We know we face many challenges and opportunities that will affect our ability to deliver quality services in the future. These include an increasing older population with multiple long-term conditions and care needs, and the impact of a decreasing workforce and vacancies in some key services. We are not alone with these challenges – many areas across the country face the same issues.

Our partners, doctors and nurses agree that people will experience poorer health outcomes unless we take action. We need to plan services for the future to improve quality, using the available budget and resource as efficiently as possible.

Challenges and opportunities

The local challenges affect all our health and social care services – from GP practices and care homes to hospital-based care. Our services are generally safe and well led, but we face changing and increasing demands on our services. We need to look at a different way to run our services so our care remains high quality and safe.

We also know there are a number of opportunities we can explore to improve services for local people. You can read more about this on our Challenges and Opportunities page, as well as in our Transforming services  main document. The summary of this document can be found here. 

The areas we need to talk about

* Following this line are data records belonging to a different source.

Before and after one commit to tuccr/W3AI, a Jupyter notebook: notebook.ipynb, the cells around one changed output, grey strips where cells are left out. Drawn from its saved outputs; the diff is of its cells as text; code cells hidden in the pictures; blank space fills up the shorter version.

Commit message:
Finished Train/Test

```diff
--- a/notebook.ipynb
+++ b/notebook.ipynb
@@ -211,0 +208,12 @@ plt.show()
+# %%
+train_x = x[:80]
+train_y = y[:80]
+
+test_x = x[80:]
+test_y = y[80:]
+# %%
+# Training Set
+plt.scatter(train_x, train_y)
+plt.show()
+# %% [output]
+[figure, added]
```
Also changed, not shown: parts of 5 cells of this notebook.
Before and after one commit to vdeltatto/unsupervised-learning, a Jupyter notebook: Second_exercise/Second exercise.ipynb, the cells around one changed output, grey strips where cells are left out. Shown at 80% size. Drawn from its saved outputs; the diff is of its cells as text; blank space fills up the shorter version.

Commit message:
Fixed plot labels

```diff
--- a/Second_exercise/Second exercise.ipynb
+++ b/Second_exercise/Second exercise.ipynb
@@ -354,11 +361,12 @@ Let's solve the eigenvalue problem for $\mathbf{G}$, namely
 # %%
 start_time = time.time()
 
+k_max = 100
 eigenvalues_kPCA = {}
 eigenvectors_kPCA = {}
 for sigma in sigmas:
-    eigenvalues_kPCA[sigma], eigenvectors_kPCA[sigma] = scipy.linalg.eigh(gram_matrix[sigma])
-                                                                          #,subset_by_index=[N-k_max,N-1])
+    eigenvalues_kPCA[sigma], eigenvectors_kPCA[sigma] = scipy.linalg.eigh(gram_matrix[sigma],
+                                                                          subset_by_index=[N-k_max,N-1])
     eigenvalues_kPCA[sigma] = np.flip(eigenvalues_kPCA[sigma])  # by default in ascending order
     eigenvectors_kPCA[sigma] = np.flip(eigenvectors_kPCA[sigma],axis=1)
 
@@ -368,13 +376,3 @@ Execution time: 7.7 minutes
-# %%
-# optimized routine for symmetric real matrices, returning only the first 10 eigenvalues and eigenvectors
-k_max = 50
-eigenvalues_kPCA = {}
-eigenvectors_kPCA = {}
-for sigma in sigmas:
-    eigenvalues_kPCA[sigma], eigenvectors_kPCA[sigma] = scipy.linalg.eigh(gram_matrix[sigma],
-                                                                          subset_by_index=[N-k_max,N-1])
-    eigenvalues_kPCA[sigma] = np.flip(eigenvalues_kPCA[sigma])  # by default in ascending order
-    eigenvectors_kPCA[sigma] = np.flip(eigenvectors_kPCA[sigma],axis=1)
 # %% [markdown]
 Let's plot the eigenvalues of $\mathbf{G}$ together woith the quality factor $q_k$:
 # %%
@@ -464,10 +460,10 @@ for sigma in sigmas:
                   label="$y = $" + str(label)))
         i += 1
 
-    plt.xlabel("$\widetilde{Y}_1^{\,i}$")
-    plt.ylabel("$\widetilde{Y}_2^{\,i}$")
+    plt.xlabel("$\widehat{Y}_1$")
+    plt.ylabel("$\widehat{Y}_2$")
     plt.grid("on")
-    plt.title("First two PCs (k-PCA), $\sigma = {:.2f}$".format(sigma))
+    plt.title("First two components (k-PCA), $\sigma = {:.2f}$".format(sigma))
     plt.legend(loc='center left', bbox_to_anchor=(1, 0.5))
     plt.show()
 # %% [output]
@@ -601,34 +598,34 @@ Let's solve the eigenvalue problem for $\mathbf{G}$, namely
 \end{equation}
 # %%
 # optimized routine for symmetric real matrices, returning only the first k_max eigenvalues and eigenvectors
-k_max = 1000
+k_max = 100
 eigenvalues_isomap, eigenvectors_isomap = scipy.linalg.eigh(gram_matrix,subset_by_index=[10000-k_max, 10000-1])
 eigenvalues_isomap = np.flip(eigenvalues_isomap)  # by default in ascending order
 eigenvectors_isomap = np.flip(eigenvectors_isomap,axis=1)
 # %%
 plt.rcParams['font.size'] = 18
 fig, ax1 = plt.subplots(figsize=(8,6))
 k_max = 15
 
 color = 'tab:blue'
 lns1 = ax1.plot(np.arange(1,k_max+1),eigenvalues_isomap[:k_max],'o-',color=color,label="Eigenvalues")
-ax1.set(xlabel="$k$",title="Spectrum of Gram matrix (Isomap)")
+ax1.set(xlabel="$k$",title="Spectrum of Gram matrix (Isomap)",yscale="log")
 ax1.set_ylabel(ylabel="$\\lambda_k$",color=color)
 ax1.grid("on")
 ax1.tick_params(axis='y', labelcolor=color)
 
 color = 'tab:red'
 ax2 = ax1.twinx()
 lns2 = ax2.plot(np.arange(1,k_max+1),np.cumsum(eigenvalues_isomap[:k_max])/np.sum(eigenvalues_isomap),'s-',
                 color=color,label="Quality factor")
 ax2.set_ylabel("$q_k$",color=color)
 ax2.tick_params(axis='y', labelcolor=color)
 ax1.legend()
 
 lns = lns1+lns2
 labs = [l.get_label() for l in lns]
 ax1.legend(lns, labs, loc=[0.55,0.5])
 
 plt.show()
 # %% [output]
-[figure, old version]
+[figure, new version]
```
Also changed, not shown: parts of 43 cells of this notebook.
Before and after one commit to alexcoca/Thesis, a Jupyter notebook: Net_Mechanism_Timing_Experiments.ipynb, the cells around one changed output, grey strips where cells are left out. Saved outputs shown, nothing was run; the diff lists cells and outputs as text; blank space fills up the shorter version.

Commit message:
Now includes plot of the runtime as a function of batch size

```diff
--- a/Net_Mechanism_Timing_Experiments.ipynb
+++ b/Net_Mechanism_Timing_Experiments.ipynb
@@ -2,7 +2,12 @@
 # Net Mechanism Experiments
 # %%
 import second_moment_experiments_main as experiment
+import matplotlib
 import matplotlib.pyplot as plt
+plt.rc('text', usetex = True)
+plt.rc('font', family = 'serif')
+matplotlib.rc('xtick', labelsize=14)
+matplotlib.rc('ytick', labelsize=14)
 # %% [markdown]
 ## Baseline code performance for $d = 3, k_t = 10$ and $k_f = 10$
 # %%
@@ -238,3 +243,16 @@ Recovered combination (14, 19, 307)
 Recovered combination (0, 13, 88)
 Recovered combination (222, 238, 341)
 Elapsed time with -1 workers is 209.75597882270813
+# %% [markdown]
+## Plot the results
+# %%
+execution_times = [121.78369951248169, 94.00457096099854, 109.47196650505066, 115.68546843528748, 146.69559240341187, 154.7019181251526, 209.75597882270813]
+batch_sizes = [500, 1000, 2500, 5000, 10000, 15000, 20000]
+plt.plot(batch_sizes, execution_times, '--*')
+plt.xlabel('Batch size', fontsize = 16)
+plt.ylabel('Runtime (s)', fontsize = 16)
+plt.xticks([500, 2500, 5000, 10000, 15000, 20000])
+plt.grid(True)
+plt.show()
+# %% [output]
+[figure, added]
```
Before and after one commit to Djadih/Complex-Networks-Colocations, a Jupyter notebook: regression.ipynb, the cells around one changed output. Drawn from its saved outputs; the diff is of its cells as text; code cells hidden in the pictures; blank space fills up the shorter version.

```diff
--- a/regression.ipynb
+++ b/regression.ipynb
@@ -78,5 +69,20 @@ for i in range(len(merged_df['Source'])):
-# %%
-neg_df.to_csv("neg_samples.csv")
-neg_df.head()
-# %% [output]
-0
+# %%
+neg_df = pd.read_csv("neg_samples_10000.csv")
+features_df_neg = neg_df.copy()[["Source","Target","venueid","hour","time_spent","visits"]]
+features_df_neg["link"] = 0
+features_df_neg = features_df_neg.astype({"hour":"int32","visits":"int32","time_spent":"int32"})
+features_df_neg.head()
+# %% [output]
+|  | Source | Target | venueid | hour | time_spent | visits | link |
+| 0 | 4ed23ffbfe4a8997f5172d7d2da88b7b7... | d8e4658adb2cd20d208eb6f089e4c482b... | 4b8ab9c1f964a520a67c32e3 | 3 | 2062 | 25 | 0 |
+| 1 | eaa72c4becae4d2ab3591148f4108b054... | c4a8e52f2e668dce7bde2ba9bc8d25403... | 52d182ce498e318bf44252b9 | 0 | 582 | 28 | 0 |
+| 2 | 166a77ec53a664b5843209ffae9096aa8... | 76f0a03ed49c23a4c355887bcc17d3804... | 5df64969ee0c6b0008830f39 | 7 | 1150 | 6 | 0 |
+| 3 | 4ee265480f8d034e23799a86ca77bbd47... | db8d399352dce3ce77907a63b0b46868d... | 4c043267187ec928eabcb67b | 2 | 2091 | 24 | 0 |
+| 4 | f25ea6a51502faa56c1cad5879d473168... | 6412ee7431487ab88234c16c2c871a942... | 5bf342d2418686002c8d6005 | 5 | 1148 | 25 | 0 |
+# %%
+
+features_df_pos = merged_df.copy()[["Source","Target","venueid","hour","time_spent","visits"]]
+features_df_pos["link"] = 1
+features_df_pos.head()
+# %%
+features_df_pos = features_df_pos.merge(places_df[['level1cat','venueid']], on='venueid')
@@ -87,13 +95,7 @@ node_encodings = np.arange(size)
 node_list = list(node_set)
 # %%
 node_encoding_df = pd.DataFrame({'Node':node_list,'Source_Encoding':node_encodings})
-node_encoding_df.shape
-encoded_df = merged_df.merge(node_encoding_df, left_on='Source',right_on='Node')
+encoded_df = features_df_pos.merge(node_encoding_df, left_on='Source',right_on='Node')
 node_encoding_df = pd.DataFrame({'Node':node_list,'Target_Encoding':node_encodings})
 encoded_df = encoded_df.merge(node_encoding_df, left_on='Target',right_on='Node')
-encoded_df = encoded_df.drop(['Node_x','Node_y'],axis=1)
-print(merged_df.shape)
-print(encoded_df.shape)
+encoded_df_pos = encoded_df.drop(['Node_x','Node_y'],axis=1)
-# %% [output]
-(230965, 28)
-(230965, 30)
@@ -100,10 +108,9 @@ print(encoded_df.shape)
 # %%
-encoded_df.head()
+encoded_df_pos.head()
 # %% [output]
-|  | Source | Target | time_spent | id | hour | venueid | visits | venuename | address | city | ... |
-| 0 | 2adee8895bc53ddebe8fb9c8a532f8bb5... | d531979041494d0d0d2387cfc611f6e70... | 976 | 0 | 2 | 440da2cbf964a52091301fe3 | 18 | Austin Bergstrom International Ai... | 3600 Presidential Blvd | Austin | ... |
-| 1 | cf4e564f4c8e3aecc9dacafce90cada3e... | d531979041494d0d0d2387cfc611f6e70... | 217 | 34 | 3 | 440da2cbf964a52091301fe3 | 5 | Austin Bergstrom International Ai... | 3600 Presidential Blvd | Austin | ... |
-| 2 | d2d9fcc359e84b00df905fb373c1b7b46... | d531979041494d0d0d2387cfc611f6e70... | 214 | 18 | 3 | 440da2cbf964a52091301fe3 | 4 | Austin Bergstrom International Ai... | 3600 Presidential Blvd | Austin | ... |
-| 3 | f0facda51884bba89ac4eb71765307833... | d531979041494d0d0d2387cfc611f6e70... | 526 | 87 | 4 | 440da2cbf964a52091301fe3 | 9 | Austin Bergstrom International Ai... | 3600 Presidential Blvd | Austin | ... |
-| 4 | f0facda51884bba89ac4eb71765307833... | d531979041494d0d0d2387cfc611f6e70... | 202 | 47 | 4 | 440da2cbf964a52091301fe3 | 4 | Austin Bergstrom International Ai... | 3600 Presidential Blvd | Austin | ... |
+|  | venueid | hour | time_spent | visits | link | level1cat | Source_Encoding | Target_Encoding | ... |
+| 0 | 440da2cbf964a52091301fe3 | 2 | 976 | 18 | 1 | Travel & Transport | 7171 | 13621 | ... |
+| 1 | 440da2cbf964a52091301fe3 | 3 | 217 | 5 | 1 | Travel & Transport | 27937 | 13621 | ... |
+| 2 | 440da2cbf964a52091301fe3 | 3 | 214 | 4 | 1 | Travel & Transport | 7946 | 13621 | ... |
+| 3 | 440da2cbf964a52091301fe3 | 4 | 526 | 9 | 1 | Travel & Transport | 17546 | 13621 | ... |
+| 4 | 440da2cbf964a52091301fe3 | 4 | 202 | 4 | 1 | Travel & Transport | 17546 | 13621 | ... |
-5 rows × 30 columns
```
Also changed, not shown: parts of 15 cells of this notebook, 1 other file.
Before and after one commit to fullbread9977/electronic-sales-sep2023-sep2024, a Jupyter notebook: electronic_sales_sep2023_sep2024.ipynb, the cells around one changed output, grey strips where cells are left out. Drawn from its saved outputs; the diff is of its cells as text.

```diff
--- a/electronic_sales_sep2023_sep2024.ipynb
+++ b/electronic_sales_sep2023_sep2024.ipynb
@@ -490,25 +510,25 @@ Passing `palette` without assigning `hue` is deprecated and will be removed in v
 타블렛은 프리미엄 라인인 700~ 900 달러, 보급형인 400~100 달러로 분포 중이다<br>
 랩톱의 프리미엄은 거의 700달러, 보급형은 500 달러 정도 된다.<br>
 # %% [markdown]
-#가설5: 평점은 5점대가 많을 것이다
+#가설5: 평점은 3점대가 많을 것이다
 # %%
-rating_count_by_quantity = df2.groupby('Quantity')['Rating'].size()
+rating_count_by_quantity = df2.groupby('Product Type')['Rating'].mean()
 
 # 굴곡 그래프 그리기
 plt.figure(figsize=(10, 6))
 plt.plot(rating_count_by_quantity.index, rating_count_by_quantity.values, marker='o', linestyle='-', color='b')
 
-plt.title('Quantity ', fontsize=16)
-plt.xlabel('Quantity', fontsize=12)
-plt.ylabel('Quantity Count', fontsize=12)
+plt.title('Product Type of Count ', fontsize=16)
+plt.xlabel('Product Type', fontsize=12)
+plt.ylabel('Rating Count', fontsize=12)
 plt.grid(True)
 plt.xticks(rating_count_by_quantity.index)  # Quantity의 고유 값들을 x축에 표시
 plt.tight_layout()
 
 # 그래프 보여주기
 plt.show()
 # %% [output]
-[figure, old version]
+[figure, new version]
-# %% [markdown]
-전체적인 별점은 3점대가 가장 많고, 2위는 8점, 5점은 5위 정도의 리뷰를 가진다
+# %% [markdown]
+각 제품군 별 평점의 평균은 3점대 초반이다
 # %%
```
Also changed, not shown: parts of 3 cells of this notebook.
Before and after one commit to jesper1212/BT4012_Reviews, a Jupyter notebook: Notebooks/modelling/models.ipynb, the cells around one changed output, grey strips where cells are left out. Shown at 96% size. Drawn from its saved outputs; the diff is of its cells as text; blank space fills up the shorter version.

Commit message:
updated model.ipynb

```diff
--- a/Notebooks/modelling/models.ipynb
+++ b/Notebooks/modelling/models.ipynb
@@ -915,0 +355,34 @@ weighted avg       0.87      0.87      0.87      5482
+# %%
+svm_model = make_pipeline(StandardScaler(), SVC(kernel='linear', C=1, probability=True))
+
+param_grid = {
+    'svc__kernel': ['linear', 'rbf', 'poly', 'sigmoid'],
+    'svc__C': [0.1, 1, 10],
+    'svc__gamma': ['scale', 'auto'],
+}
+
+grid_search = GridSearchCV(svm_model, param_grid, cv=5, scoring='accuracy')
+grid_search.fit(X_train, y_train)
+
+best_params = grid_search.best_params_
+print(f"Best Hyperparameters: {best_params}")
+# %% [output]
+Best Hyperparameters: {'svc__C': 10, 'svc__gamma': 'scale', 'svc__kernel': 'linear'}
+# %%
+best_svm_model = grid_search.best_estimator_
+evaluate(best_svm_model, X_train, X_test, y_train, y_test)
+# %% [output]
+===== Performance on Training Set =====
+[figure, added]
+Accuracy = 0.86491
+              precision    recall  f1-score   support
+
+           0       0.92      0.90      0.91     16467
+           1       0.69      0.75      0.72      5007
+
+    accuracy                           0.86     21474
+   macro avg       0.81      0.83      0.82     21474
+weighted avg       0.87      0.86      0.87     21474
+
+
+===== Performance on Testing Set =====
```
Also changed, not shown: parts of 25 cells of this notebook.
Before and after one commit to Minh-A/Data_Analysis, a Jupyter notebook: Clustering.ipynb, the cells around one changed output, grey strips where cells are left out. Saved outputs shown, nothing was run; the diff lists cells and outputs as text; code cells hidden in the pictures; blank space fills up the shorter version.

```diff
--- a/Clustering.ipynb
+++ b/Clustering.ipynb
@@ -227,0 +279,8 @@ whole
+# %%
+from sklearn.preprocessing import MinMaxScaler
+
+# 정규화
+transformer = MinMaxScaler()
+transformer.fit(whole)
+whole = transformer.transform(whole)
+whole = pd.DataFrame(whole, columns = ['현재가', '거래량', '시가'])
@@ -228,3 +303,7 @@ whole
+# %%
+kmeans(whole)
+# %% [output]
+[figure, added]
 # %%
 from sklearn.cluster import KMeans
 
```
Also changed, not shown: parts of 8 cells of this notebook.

We need to take action now to make sure that health and care services we receive today, are able to meet future needs. We are working as a partnership to look at service transformation as a whole and not as separate parts. This is because we know that working together means a better, more joined up and efficient service.

We want to know your views about:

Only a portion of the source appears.